Front-end code change data:
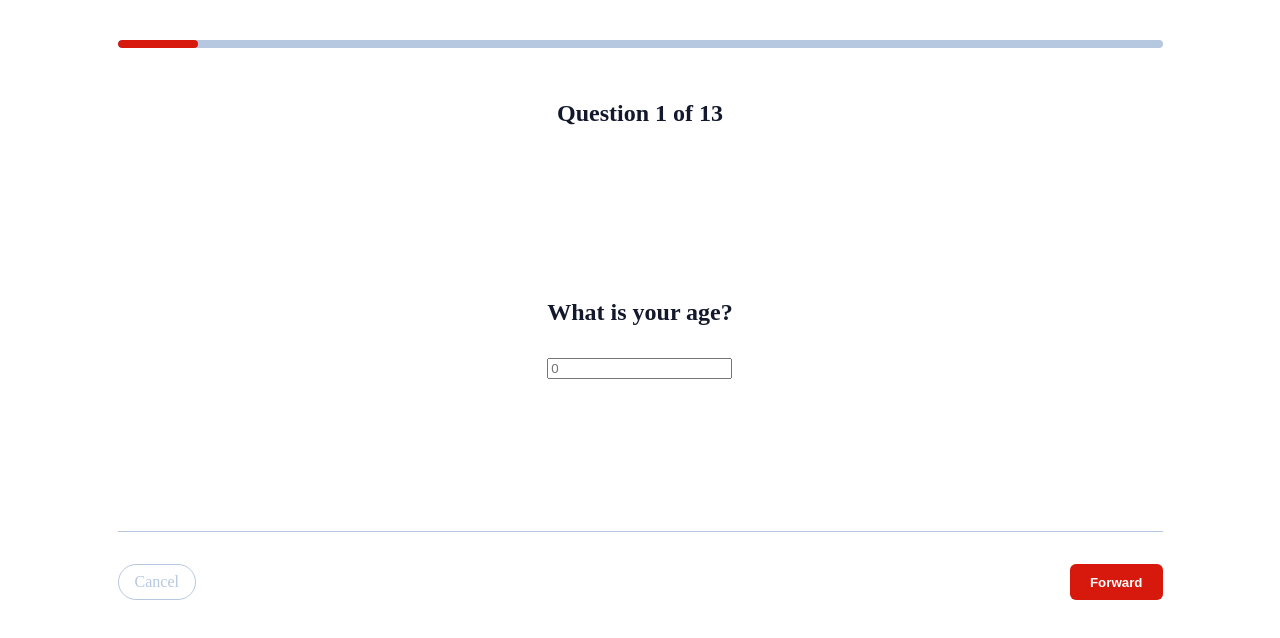
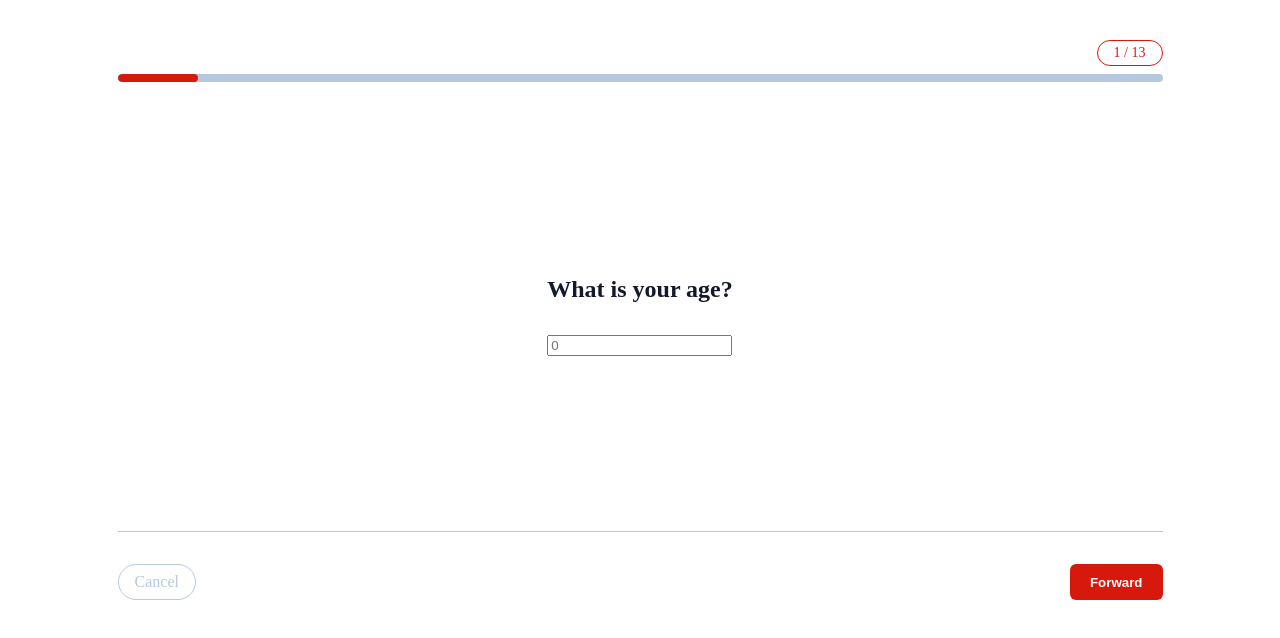
Before and after one commit to kathy-codes/lovebug-frontend, a React (Vite) app: page /quizmanager in a window 1280 px wide. Shown: the top 638 px of the page. Built offline with nearby package versions, Linux system fonts and the light colour scheme.

Commit message:
add progress tracker number counter

```diff
--- a/src/pages/QuizManager/QuizManager.jsx
+++ b/src/pages/QuizManager/QuizManager.jsx
@@ -116,14 +116,18 @@ const QuizManager = ({ responses, setResponses }) => {
 
     return (
         <div className="quiz-manager">
+            <div className="quiz-progress-header">
+                <div className="quiz-step-tracker">
+                    {step} / {totalSteps}
+                </div>
+            </div>
+
             <div className="quiz-progress-container">
                 <div
                     className="quiz-progress-bar"
                     style={{ width: `${progressPercentage}%` }}
                 ></div>
             </div>
-
-            <h2>Question {step} of {totalSteps}</h2>
 
             <div className="quiz-content">
                 {renderStepContent()}
--- a/src/pages/QuizManager/QuizManager.scss
+++ b/src/pages/QuizManager/QuizManager.scss
@@ -13,6 +13,21 @@
         margin-bottom: 2rem;
         text-align: center;
     }
+}
+
+.quiz-progress-header {
+    display: flex;
+    justify-content: flex-end;
+    margin-bottom: 0.5rem;
+}
+
+.quiz-step-tracker {
+    color: $color-primary-red;
+    border: 1px solid $color-primary-red;
+    border-radius: 20px;
+    padding: 0.25rem 1rem;
+    font-weight: 500;
+    font-size: 0.875rem;
 }
 
 .quiz-progress-container {
```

■ Problem description ■
Tally up the lines in the records containing the word "className", then give the count and nothing else.

■ Written response ■
6